What you need to do:
Filter the records for "index" and keep each line that has it.

Working data: Begin

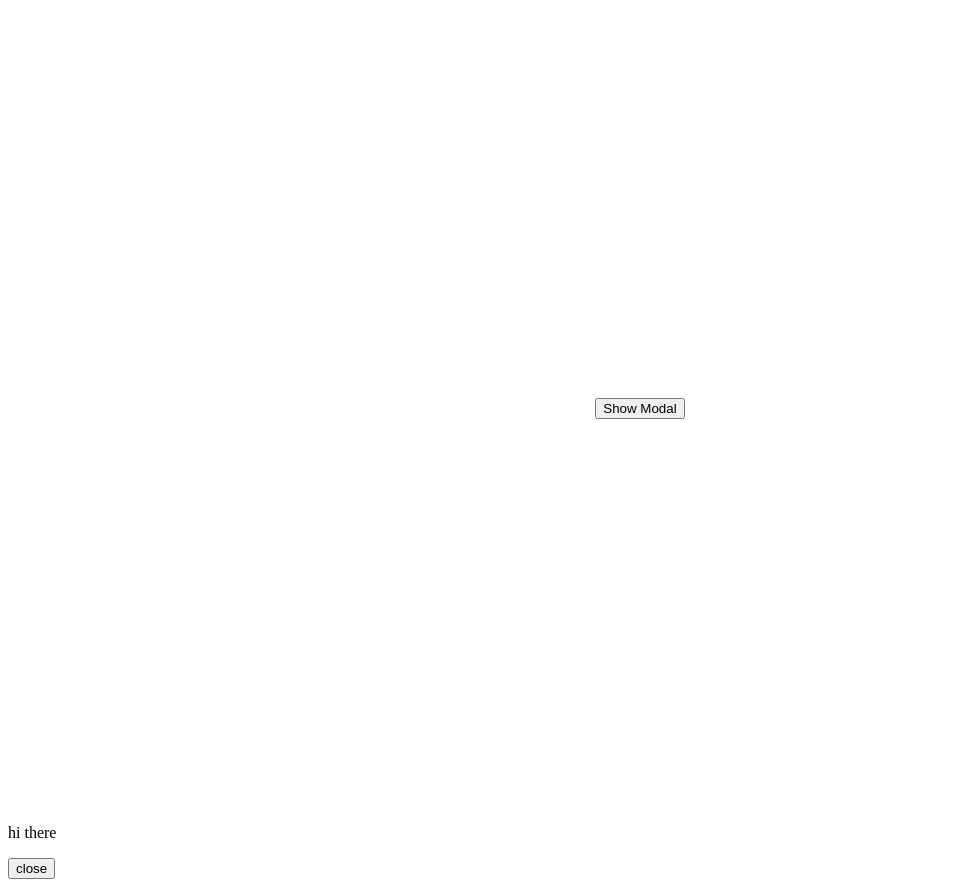
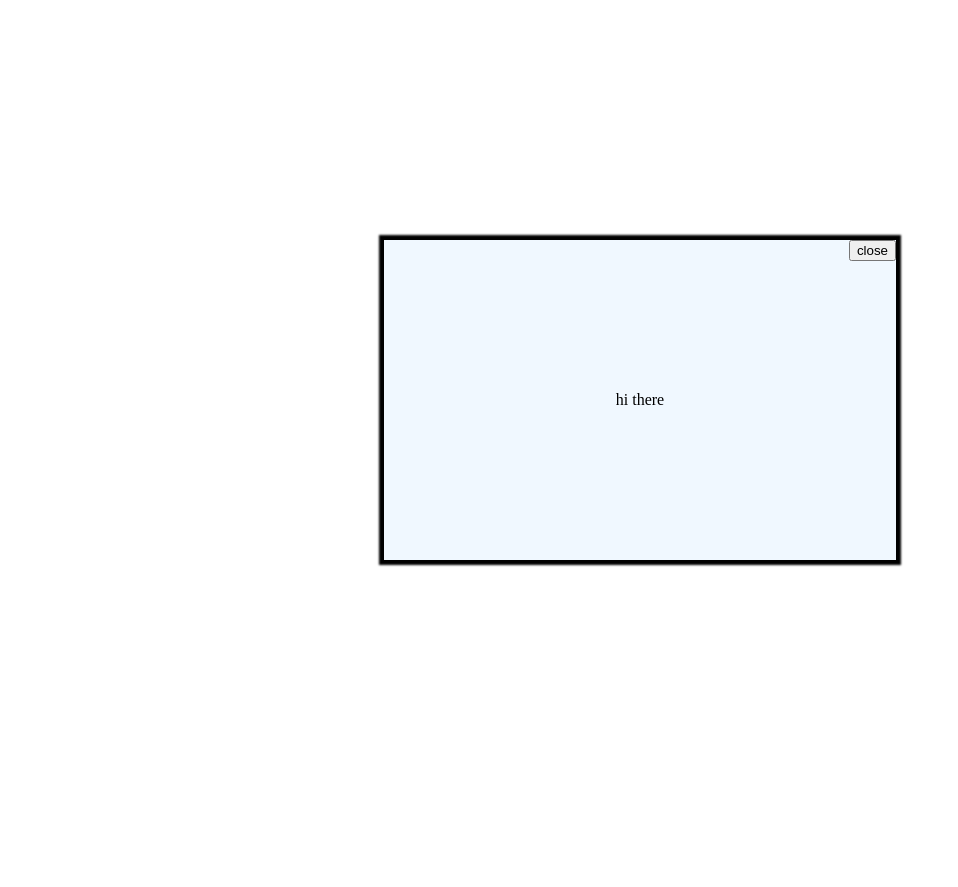
Before and after one commit to hashmapenthusiast/modal, a plain HTML site: page index.html in a window 1280 px wide. Both pictures are taken after a click on the button "Show Modal". Shown: the whole page, without its empty margins (0-958 px from the left). After the commit the page ends 816 px from the top, so only its background shows below. Drawn offline with Linux system fonts and the light colour scheme.

Commit message:
modal working

```diff
--- a/index.js
+++ b/index.js
@@ -9,8 +9,10 @@ function triggerModal(){
         e.path[1].remove()
     })
 
+    modal.id = 'modal'
     p.textContent = 'hi there'
     closeButton.textContent = 'close'
+    closeButton.id='close';
     modal.appendChild(p)
     modal.appendChild(closeButton)
     document.body.appendChild(modal)
--- a/style.css
+++ b/style.css
@@ -6,11 +6,22 @@
 }
 
 #modal {
+    position: absolute;
+    top:30vh;
+    left:30vw;
     box-shadow: 0 0 2px 5px black;
-    width : 40vw;
-    height : 40vh;
+    min-width : 40vw;
+    min-height : 40vh;
     display: flex;
     flex-direction: column;
     justify-content: space-around;
     align-items: center;
+    background-color: aliceblue;
 }
+
+#close {
+    display:block;
+    position: absolute;
+    top:0;
+    right:0;
+}
```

Working data: End

Answer to this exercise:
Before and after one commit to hashmapenthusiast/modal, a plain HTML site: page index.html in a window 1280 px wide. Both pictures are taken after a click on the button "Show Modal". Shown: the whole page, without its empty margins (0-958 px from the left). After the commit the page ends 816 px from the top, so only its background shows below. Drawn offline with Linux system fonts and the light colour scheme.
--- a/index.js
+++ b/index.js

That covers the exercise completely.